Donald T. Phillips (Lincoln On Leadership: Executive Strategies for Tough Times)
Warr be-rong orah Where is a better country Governor Arthur Phillip et al Vocabulary of the language of N.S. Wales in the neighbourhood of Sydney, MS 41645, SOAS, University of London
Keith Vincent Smith (Bennelong: The coming in of the Eora Sydney Cove 1788-1792)
Australia Day is the official national day of Australia. Celebrated annually on 26 January, it marks the anniversary of the 1788 arrival of the First Fleet of British ships at Port Jackson, New South Wales, and the raising of the Flag of Great Britain at Sydney Cove by Governor Arthur Phillip.
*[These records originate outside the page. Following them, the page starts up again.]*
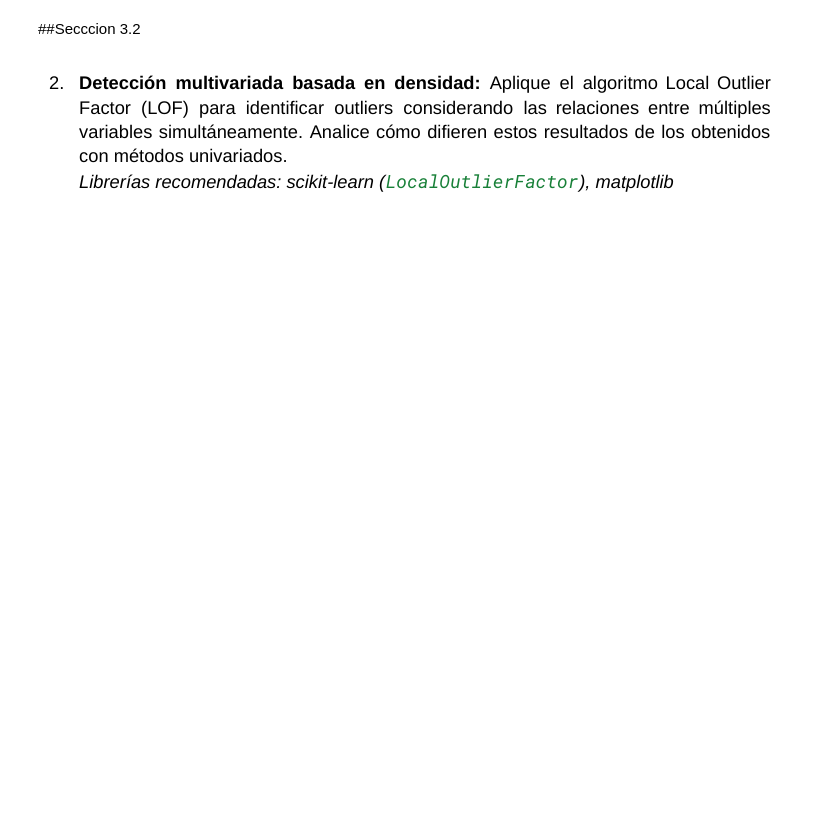
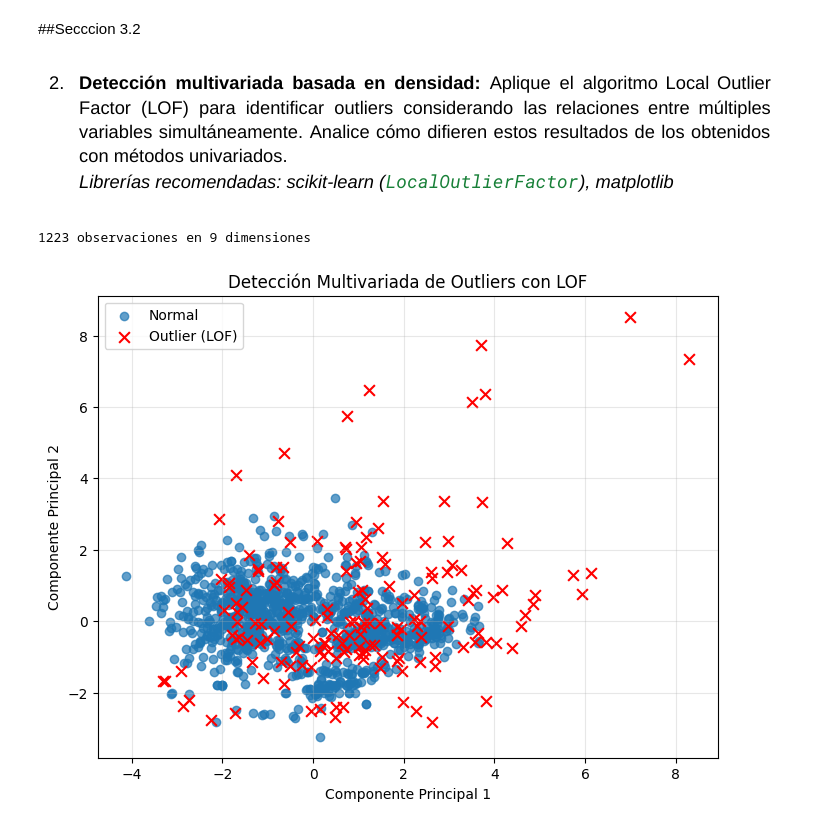
Before and after one commit to AlesioRios/Laboratorio-de-Datos-II, a Jupyter notebook: Lab_de_Datos_II_TP2.ipynb, the cells around one changed output. Saved outputs shown, nothing was run; the diff lists cells and outputs as text; code cells hidden in the pictures; blank space fills up the shorter version.

```diff
--- a/Lab_de_Datos_II_TP2.ipynb
+++ b/Lab_de_Datos_II_TP2.ipynb
@@ -1032,3 +1068,75 @@ plt.show()
 ##Secccion 3.2
 # %% [markdown]
 ![image.png](embedded-picture-1)
+# %%
+# --- Datos para detección multivariada ---
+import numpy as np
+import pandas as pd
+
+variables = [
+    'LotFrontage',
+    'LotArea',
+    'OverallCond',
+    'YearBuilt',
+    'FullBath',
+    'BedroomAbvGr',
+    'GarageArea',
+    'PoolArea',
+    'SalePrice'
+]
+
+df_lof = df[variables].dropna().copy()
+
+print(f"{len(df_lof)} observaciones en {len(variables)} dimensiones")
+# %% [output]
+1223 observaciones en 9 dimensiones
+# %%
+from sklearn.preprocessing import StandardScaler
+from sklearn.neighbors import LocalOutlierFactor
+
+# Escalado de las variables
+scaler = StandardScaler()
+datos_escalados = scaler.fit_transform(df_lof[variables])
+
+# --- Detección Multivariada (LOF) ---
+lof = LocalOutlierFactor(n_neighbors=20, contamination='auto')
+pred_lof = lof.fit_predict(datos_escalados)
+df_lof['outlier_lof'] = pred_lof == -1
+# %%
+# --- Visualización de los outliers detectados por LOF ---
+
+from sklearn.decomposition import PCA
+import matplotlib.pyplot as plt
+
+pca = PCA(n_components=2)
+datos_pca = pca.fit_transform(datos_escalados)
+
+df_lof['PC1'] = datos_pca[:, 0]
+df_lof['PC2'] = datos_pca[:, 1]
+
+plt.figure(figsize=(8, 6))
+
+plt.scatter(
+    df_lof.loc[~df_lof['outlier_lof'], 'PC1'],
+    df_lof.loc[~df_lof['outlier_lof'], 'PC2'],
+    label='Normal',
+    alpha=0.7
+)
+
+plt.scatter(
+    df_lof.loc[df_lof['outlier_lof'], 'PC1'],
+    df_lof.loc[df_lof['outlier_lof'], 'PC2'],
+    color='red',
+    marker='x',
+    s=60,
+    label='Outlier (LOF)'
+)
+
+plt.xlabel('Componente Principal 1')
+plt.ylabel('Componente Principal 2')
+plt.title('Detección Multivariada de Outliers con LOF')
+plt.legend()
+plt.grid(True, alpha=0.3)
+plt.show()
+# %% [output]
+[figure, added]
```
Also changed, not shown: parts of 17 cells of this notebook.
Jim Cramer’s Mad Money is one of the most popular shows on CNBC, a cable TV network that specializes in business and financial news. Cramer, who mostly offers investment advice, is known for his sense of showmanship. But few viewers were prepared for his outburst on August 3, 2007, when he began screaming about what he saw as inadequate action from the Federal Reserve: “Bernanke is being an academic! It is no time to be an academic. . . . He has no idea how bad it is out there. He has no idea! He has no idea! . . . and Bill Poole? Has no idea what it’s like out there! . . . They’re nuts! They know nothing! . . . The Fed is asleep! Bill Poole is a shame! He’s shameful!!” Who are Bernanke and Bill Poole? In the previous chapter we described the role of the Federal Reserve System, the U.S. central bank. At the time of Cramer’s tirade, Ben Bernanke, a former Princeton professor of economics, was the chair of the Fed’s Board of Governors, and William Poole, also a former economics professor, was the president of the Federal Reserve Bank of St. Louis. Both men, because of their positions, are members of the Federal Open Market Committee, which meets eight times a year to set monetary policy. In August 2007, Cramerwas crying outforthe Fed to change monetary policy in order to address what he perceived to be a growing financial crisis. Why was Cramer screaming at the Federal Reserve rather than, say, the U.S. Treasury—or, for that matter, the president? The answer is that the Fed’s control of monetary policy makes it the first line of response to macroeconomic difficulties—very much including the financial crisis that had Cramer so upset. Indeed, within a few weeks the Fed swung into action with a dramatic reversal of its previous policies. In Section 4, we developed the aggregate demand and supply model and introduced the use of fiscal policy to stabilize the economy. In Section 5, we introduced money, banking, and the Federal Reserve System, and began to look at how monetary policy is used to stabilize the economy. In this section, we use the models introduced in Sections 4 and 5 to further develop our understanding of stabilization policies (both fiscal and monetary), including their long-run effects on the economy. In addition, we introduce the Phillips curve—a short-run trade-off between unexpected inflation and unemployment—and investigate the role of expectations in the economy. We end the section with a brief summary of the history of macroeconomic thought and how the modern consensus view of stabilization policy has developed.
Margaret Ray (Krugman's Economics for Ap*)